[Stored items]
______
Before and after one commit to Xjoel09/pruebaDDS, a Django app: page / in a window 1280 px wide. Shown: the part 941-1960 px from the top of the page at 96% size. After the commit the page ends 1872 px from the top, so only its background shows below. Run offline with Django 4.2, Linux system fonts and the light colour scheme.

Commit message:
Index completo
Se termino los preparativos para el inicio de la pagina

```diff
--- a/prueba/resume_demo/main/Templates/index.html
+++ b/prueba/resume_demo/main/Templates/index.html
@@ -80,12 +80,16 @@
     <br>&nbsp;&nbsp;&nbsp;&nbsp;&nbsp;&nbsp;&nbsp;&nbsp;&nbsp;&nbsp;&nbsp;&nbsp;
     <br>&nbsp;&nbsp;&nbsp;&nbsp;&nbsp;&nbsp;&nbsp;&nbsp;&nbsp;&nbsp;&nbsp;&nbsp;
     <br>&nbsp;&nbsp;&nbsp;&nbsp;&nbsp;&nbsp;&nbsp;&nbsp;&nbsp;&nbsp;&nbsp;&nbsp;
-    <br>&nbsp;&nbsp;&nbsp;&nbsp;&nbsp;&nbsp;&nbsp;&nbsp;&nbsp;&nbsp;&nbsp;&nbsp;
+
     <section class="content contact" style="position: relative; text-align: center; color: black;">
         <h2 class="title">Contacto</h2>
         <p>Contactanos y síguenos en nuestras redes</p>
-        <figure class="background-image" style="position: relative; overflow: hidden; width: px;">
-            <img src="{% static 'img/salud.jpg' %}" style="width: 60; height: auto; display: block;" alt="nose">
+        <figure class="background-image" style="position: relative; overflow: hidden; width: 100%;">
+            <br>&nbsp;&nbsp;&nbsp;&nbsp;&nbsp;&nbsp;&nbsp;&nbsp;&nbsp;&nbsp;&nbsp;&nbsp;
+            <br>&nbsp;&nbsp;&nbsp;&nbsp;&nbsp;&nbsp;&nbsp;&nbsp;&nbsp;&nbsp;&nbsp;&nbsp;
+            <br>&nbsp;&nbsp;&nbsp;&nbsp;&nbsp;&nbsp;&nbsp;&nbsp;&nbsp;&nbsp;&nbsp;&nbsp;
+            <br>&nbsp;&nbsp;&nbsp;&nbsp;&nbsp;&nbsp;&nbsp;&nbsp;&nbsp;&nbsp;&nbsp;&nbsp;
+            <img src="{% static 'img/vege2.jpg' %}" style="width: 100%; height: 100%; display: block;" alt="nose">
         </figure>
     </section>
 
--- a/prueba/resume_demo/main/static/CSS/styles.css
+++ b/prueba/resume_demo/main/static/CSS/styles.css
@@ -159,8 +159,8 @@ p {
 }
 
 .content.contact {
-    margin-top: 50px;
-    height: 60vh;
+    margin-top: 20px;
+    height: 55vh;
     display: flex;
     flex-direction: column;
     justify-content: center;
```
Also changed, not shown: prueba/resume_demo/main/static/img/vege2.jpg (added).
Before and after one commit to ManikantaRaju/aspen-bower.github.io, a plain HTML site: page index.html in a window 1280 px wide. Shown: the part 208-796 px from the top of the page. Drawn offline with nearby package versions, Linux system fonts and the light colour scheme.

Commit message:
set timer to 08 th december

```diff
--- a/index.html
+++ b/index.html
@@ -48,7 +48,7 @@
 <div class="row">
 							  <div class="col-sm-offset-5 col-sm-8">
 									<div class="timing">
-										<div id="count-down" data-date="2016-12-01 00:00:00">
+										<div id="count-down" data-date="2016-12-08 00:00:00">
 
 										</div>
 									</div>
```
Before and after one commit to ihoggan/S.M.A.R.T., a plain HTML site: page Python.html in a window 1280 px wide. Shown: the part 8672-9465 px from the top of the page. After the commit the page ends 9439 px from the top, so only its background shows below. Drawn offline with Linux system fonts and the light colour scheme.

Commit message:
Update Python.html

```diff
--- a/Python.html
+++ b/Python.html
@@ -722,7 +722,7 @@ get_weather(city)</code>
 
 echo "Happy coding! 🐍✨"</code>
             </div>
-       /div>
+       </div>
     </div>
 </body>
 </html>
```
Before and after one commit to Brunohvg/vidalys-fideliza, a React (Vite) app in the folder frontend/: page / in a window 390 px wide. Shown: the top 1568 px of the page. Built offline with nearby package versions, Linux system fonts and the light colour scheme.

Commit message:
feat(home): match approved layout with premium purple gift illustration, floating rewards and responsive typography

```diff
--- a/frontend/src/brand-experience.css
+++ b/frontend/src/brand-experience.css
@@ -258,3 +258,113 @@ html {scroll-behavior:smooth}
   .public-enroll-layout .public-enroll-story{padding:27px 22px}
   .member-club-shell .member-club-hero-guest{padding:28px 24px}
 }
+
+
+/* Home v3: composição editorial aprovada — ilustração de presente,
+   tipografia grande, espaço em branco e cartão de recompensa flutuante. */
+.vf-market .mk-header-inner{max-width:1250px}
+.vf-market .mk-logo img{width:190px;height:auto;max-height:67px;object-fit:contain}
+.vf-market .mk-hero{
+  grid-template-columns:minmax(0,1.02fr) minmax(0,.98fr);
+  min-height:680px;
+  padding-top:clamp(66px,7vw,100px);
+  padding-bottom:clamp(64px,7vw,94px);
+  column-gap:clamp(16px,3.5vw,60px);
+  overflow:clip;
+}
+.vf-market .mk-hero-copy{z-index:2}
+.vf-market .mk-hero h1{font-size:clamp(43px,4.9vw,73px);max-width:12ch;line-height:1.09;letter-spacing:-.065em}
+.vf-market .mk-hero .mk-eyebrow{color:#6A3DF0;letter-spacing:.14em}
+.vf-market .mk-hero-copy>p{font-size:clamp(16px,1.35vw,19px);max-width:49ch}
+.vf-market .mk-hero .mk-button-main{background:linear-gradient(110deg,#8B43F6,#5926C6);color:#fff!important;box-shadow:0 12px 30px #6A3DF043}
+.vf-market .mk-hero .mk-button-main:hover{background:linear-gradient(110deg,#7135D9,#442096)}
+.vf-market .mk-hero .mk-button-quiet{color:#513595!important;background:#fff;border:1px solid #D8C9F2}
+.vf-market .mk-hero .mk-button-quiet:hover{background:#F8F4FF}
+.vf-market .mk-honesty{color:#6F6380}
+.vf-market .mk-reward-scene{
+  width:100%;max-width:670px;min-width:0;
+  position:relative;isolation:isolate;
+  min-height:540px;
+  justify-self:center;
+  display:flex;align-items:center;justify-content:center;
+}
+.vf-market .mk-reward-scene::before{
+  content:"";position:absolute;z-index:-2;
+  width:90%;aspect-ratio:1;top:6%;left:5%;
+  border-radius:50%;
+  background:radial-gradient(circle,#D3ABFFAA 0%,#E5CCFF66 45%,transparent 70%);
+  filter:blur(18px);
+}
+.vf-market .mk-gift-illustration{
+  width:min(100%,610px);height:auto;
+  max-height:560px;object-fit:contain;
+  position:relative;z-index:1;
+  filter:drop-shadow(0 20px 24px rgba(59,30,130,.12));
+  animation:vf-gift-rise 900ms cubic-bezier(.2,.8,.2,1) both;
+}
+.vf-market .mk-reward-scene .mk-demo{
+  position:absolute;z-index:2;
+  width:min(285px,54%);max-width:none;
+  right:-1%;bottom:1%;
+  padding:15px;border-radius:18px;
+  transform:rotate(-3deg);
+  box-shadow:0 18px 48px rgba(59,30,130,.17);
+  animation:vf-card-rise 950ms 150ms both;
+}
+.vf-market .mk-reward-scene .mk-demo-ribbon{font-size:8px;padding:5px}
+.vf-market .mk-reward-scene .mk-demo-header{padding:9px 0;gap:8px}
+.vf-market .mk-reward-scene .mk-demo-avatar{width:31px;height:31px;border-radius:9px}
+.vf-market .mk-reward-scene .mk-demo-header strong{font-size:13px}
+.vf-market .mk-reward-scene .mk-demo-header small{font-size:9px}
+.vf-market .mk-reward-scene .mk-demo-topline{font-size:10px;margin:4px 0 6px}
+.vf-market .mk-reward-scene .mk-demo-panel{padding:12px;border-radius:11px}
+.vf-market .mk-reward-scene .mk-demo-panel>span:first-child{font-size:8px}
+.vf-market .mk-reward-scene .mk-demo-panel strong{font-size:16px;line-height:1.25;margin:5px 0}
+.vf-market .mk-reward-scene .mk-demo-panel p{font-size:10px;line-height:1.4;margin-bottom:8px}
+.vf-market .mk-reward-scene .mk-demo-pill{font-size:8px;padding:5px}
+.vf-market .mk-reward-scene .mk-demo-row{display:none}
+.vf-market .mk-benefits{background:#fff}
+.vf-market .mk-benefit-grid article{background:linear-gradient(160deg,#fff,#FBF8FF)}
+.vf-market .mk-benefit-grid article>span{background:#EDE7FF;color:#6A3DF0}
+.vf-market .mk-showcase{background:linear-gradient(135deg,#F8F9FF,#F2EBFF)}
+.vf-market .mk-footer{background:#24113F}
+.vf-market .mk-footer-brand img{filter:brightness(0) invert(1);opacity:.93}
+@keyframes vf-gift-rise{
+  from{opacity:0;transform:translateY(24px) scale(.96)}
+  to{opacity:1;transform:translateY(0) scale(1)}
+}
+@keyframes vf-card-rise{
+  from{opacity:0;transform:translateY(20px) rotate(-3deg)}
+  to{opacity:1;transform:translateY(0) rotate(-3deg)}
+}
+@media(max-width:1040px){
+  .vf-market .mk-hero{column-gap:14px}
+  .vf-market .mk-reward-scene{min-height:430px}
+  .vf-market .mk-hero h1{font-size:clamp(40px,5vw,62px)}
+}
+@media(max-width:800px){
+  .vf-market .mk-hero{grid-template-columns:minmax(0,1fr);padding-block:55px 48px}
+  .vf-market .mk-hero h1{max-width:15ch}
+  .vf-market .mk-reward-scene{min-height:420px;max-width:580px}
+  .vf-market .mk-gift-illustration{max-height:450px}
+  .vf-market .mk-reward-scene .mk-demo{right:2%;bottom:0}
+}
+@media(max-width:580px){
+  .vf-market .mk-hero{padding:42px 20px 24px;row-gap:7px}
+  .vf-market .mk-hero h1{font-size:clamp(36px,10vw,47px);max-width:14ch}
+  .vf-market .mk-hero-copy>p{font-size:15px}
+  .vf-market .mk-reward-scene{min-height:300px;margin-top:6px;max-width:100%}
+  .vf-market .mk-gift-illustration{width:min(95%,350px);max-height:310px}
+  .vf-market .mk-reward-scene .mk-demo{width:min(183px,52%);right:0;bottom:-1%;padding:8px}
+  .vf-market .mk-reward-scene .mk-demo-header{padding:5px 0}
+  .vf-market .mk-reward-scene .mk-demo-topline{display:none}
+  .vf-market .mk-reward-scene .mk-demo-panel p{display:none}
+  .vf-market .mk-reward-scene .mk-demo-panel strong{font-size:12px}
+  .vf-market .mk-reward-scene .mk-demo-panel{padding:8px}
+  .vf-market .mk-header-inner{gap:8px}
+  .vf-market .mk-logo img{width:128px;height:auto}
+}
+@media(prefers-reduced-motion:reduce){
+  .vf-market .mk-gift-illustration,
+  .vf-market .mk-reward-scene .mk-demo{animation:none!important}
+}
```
______
-- ABOUT THIS EXERCISE --
Find the lines in the entries above where "margin" occurs, and copy each of them.

-- OUTPUT OF THE EXERCISE --
-    margin-top: 50px;
+    margin-top: 20px;
+.vf-market .mk-reward-scene .mk-demo-topline{font-size:10px;margin:4px 0 6px}
+.vf-market .mk-reward-scene .mk-demo-panel strong{font-size:16px;line-height:1.25;margin:5px 0}
+.vf-market .mk-reward-scene .mk-demo-panel p{font-size:10px;line-height:1.4;margin-bottom:8px}
+  .vf-market .mk-reward-scene{min-height:300px;margin-top:6px;max-width:100%}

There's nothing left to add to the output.